Appeal from the District Court of the Fourth Judicial District, State of Idaho, Ada County. Hon. D. Duff McKee, District Judge.
The opinion of the court was delivered by: Hon. Greg Bower,
Boise, September 2010 2010 Opinion No. 131
District court decision interpreting I.C. § 66-327, reversed.
Moffatt, Thomas, Barrett, Rock & Fields, Chtd. Boise, for appellant. Mark C. Peterson argued.
This case involves the interpretation of I.C. § 66-327, which governs the responsibility for costs of commitment and care of patients in cases involving involuntary hospitalization of the mentally ill. It is undisputed that patient John Doe incurred $7,023.61 in costs while being treated at BHC Intermountain Hospital, Inc. ("Intermountain"). Doe is an indigent resident of Ada County. The magistrate court determined that Respondent Ada County was responsible for the costs incurred during the involuntary treatment of Doe and that Ada County's responsibility was limited to the Medicaid reimbursement rate for the treatment. On appeal, the district court agreed that the reference to chapter 35, title 31, Idaho Code, in I.C. § 66-327(a) governs the rate at which a responsible county must pay and, therefore, Ada County must reimburse Intermountain at the Medicaid rate. We reverse.
I. FACTUAL AND PROCEDURAL BACKGROUND
While involuntarily hospitalized at Intermountain in February 2008, John Doe incurred $7,023.61 in costs measured at the standard and usual rate for the services provided. On May 14 of that year, the magistrate court notified Intermountain and Ada County of its intent to fix responsibility for the costs incurred by Doe on Ada County for the full amount of $7,023.61. Ada County objected, arguing that it is obligated to pay those costs at the reduced Medicaid reimbursement rate pursuant to I.C. § 66-327(a) and chapter 35, title 31, Idaho Code. On April 2, 2009, the magistrate court ordered Ada County to pay the reduced Medicaid rate.

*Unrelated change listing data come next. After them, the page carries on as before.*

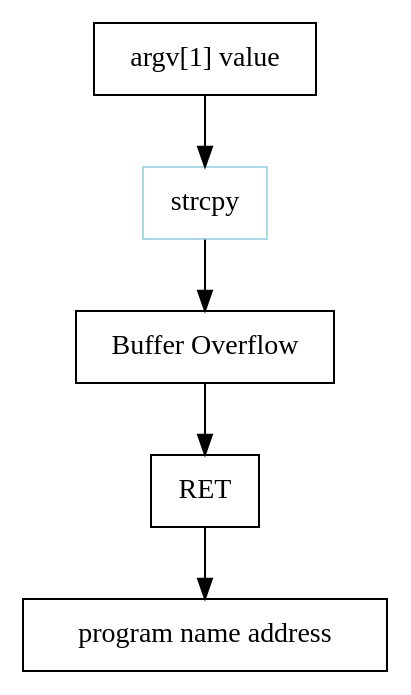
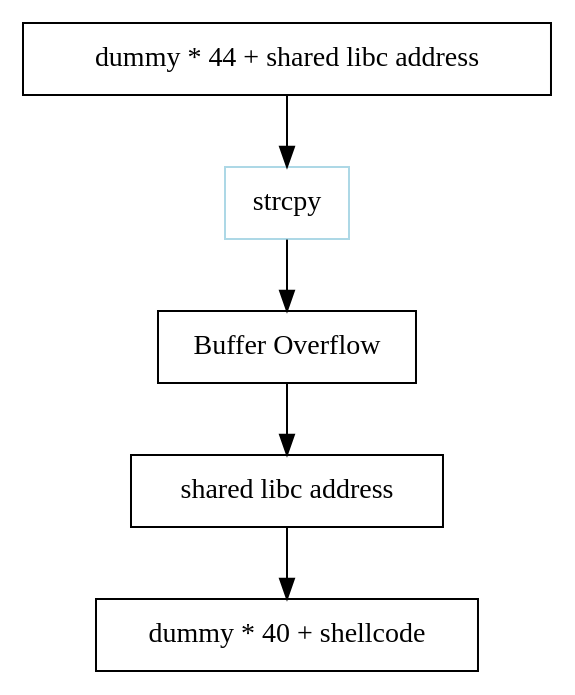
One commit to joizel/ctf_writeup changed the diagram in docs/wargame/pwnable/lob11.rst. Above: the diagram before and after it, drawn with Graphviz. The commit also changed other lines of this file and 11 other files, not shown here.

```diff
--- a/docs/wargame/pwnable/lob11.rst
+++ b/docs/wargame/pwnable/lob11.rst
@@ -5,11 +11,11 @@
 .. graphviz::
 
     digraph foo {
         a -> b -> c -> d -> e;
 
-        a [shape=box, label="argv[1] value"];
+        a [shape=box, label="dummy * 44 + shared libc address"];
         b [shape=box, color=lightblue, label="strcpy"];
         c [shape=box, label="Buffer Overflow"];
-        d [shape=box, label="RET"];
-        e [shape=box, label="program name address"];
+        d [shape=box, label="shared libc address"];
+        e [shape=box, label="dummy * 40 + shellcode"];
     }
```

Intermountain appealed, arguing that I.C. § 66-327(a) requires counties to pay the usual and customary rate for treatment, $7,023.61 in this case. The parties stipulated to stay the appeal until a decision was rendered in BHC Intermountain Hospital, Inc. v. Ada County, 148 Idaho 294, 221 P.3d 520 (2009). On January 22, 2010, after the stay was lifted, the district court upheld the magistrate court's determination that the Medicaid reimbursement rate should apply. Intermountain timely appealed to this Court.
At issue in this case is the rate at which the costs of commitment and care of involuntarily hospitalized mentally ill patients are to be reimbursed by a patient's county of residence when the county is found responsible for those costs under I.C. § 66-327(a). Intermountain argues that the reference to chapter 35, title 31 of the Idaho Code found in I.C. § 66-327(a) controls for purposes of determining which party is responsible for costs under I.C. § 66-327(a) but does not control for purposes of determining the rate at which those costs are to be reimbursed. We agree. Under I.C. § 66-327(a), a county must fully reimburse the service provider for costs that fall within I.C. § 66-327(a) and cannot pay only the Medicaid reimbursement rate as set forth in chapter 35, title 31.
This Court freely reviews the construction of a statute. Gibson v. Ada Cnty., 142 Idaho 746, 751, 133 P.3d 1211, 1216 (2006). The interpretation of a statute is a question of law over which this Court exercises free review. State v. Hensley, 145 Idaho 852, 855, 187 P.3d 1227, 1230 (2008). The statute is viewed as a whole, and the analysis begins with the language of the statute, which is given its plain, usual and ordinary meaning. Id. In determining the ordinary meaning of the statute, "effect must be given to all the words of the statute if possible, so that none will be void, superfluous, or redundant." State v. Mercer, 143 Idaho 108, 109, 138 P.3d 308, 309 (2006) (quoting In re Winton Lumber Co., 57 Idaho 131, 136, 63 P.2d 664, 666 (1936)). However, "[i]f the language of the statute is capable of more than one reasonable construction it is ambiguous," and a statute that is ambiguous must be construed with legislative intent in mind, which is ...